(Web page revision data)
┄┄┄┄┄┄┄┄┄┄┄┄┄┄┄┄┄┄┄┄
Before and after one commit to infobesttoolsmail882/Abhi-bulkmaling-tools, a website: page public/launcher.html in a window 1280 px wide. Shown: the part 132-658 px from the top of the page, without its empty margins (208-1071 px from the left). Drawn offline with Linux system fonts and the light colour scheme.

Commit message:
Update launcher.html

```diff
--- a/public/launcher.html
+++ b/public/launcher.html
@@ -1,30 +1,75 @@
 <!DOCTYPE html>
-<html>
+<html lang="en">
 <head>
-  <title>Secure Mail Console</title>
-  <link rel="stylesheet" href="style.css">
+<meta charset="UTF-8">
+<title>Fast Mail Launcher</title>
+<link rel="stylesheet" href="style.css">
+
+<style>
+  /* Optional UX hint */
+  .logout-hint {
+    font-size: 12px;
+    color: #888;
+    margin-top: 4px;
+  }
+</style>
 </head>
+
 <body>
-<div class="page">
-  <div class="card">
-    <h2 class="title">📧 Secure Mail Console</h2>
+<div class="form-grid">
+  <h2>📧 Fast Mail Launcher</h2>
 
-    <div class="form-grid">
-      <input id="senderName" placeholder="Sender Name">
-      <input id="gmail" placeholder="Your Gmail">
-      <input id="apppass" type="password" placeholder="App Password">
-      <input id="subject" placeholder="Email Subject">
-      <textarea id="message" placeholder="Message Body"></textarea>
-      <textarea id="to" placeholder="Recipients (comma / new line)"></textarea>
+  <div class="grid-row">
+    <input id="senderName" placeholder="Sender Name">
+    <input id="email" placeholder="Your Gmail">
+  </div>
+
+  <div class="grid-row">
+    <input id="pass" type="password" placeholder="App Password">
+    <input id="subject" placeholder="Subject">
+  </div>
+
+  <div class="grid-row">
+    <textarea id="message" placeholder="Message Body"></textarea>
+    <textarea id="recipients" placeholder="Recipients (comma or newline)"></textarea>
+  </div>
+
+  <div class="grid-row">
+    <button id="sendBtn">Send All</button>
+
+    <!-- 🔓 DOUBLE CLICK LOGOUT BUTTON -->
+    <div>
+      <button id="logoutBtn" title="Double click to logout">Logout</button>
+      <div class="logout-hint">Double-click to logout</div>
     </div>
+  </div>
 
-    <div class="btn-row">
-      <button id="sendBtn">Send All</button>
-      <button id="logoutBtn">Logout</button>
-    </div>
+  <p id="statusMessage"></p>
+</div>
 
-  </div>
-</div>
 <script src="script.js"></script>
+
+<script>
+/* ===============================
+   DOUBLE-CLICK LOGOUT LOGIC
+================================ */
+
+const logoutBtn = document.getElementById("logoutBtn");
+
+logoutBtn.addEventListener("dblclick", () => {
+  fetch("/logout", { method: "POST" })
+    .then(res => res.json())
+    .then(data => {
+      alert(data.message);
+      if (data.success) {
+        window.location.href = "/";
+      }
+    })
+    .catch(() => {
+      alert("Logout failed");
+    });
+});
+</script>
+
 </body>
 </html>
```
┄┄┄┄┄┄┄┄┄┄┄┄┄┄┄┄┄┄┄┄
_Work instruction_
Determine how many lines in the records above have the string "placeholder". Only the number should be returned.

_Result for this exercise_
12